** Description of the task **
Please copy out each line of the entries in which "main" appears.

** Task data **
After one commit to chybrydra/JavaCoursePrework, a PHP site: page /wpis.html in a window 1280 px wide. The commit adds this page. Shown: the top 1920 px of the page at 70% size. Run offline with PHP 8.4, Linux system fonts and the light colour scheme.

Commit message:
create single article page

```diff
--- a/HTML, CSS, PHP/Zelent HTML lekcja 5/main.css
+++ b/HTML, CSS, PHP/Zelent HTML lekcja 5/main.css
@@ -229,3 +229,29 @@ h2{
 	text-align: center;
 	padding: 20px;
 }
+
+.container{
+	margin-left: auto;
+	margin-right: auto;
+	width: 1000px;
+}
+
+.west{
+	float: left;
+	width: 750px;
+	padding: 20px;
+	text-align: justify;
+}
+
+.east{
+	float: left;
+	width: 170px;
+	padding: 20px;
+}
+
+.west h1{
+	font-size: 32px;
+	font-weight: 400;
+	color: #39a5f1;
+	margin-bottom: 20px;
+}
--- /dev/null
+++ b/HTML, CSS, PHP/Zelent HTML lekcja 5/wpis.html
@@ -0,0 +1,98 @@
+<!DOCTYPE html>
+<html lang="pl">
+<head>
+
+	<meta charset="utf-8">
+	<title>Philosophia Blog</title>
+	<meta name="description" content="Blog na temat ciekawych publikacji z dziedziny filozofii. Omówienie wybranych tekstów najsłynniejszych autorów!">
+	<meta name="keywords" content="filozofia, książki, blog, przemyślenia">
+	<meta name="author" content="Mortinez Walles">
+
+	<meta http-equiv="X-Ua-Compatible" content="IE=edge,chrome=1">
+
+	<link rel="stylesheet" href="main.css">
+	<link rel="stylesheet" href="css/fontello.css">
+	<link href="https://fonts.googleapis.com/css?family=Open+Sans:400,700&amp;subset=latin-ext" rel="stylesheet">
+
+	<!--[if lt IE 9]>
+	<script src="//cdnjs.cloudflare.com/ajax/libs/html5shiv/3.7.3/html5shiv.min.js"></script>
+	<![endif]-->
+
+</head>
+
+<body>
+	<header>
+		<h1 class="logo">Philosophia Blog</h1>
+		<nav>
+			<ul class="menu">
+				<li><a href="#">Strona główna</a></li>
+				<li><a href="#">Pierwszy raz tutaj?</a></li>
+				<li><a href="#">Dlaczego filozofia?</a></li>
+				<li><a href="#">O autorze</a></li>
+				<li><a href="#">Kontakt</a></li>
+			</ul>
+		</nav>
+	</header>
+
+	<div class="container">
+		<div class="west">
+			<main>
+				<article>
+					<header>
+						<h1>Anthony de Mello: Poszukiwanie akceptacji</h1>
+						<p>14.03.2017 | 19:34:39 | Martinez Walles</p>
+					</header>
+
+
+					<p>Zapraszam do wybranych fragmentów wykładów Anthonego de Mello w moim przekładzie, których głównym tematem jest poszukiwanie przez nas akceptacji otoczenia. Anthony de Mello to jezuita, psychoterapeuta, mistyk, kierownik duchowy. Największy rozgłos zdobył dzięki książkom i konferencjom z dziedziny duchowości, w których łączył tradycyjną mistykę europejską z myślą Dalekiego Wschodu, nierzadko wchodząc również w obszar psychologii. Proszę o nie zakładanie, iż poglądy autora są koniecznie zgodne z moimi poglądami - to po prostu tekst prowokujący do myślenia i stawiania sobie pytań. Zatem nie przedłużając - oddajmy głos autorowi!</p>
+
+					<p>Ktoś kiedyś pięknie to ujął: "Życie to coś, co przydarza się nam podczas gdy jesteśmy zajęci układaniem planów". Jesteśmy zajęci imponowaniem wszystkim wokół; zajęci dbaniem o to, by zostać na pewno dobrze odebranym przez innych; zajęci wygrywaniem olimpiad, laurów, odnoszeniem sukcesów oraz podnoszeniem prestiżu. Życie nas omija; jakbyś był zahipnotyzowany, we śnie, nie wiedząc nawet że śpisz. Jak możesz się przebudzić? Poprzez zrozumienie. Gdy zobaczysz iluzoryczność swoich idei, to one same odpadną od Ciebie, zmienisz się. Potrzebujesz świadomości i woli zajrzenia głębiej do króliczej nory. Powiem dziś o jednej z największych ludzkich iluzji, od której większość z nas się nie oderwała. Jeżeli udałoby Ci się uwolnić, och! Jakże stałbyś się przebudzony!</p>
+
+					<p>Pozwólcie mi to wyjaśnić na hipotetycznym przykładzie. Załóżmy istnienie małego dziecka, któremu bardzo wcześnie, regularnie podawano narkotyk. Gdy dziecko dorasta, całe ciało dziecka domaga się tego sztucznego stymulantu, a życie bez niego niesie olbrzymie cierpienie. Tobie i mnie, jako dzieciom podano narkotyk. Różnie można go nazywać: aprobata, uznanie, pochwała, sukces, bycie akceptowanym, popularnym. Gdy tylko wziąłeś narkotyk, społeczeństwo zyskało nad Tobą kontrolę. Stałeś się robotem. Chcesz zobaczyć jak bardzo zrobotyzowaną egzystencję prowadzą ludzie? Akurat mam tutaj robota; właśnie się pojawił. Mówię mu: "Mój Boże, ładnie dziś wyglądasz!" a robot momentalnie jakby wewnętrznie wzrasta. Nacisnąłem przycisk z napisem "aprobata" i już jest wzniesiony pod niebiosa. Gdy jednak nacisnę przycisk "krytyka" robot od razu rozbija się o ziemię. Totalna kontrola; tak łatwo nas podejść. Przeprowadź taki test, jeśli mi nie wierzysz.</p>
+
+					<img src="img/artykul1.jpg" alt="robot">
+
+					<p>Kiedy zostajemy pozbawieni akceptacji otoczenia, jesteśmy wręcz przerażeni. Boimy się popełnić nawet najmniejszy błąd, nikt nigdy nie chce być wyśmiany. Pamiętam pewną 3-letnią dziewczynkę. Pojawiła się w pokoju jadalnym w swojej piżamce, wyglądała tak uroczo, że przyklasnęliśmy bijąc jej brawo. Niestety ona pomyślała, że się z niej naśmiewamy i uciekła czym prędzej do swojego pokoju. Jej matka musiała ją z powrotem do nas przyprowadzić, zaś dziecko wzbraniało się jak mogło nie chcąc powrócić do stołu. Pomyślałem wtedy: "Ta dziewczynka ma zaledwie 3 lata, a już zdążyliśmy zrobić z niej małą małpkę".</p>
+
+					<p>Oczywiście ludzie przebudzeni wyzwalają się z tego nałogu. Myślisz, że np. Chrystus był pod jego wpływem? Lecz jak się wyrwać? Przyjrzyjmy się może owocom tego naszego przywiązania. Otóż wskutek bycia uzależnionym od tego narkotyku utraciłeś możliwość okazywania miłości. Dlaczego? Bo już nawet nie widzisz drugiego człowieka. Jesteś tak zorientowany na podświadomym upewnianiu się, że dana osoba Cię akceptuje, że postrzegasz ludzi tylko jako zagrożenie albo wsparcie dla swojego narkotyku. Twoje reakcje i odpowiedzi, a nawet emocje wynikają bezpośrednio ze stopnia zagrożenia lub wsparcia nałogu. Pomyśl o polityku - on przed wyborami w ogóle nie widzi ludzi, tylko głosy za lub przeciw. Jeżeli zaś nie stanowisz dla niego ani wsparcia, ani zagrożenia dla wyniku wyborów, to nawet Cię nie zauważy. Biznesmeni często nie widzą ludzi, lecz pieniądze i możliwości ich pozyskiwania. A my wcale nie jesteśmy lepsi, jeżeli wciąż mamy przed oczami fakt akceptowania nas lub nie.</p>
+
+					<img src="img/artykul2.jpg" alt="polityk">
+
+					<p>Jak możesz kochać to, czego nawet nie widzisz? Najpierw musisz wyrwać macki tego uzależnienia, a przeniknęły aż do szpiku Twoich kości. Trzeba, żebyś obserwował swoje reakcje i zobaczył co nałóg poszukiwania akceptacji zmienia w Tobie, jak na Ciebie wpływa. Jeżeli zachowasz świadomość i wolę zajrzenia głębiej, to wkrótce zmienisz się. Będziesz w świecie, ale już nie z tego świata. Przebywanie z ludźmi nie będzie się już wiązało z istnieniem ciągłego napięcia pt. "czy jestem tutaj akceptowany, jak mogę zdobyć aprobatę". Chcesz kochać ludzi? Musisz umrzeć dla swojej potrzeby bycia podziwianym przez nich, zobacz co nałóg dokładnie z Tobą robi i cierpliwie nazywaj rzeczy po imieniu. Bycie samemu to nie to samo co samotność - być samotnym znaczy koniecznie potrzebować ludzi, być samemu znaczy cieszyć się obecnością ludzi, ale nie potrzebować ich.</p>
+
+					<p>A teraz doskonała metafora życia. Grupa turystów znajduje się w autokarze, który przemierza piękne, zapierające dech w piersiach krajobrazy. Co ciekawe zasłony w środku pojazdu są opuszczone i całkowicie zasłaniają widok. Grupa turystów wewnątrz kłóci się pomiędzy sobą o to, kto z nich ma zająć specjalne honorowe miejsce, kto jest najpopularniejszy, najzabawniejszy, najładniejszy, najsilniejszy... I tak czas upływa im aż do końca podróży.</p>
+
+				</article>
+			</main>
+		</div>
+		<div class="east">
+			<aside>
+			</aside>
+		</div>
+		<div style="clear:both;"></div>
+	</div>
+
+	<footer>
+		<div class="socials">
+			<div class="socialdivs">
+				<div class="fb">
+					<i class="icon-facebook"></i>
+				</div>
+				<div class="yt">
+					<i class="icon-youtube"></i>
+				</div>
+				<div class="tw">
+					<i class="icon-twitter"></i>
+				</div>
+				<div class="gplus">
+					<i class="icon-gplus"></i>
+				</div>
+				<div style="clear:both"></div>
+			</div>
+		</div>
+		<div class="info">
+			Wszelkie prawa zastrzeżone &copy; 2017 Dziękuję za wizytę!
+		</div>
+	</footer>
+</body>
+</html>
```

** Response to the exercise **
--- a/HTML, CSS, PHP/Zelent HTML lekcja 5/main.css
+++ b/HTML, CSS, PHP/Zelent HTML lekcja 5/main.css
+	<link rel="stylesheet" href="main.css">
+			<main>
+			</main>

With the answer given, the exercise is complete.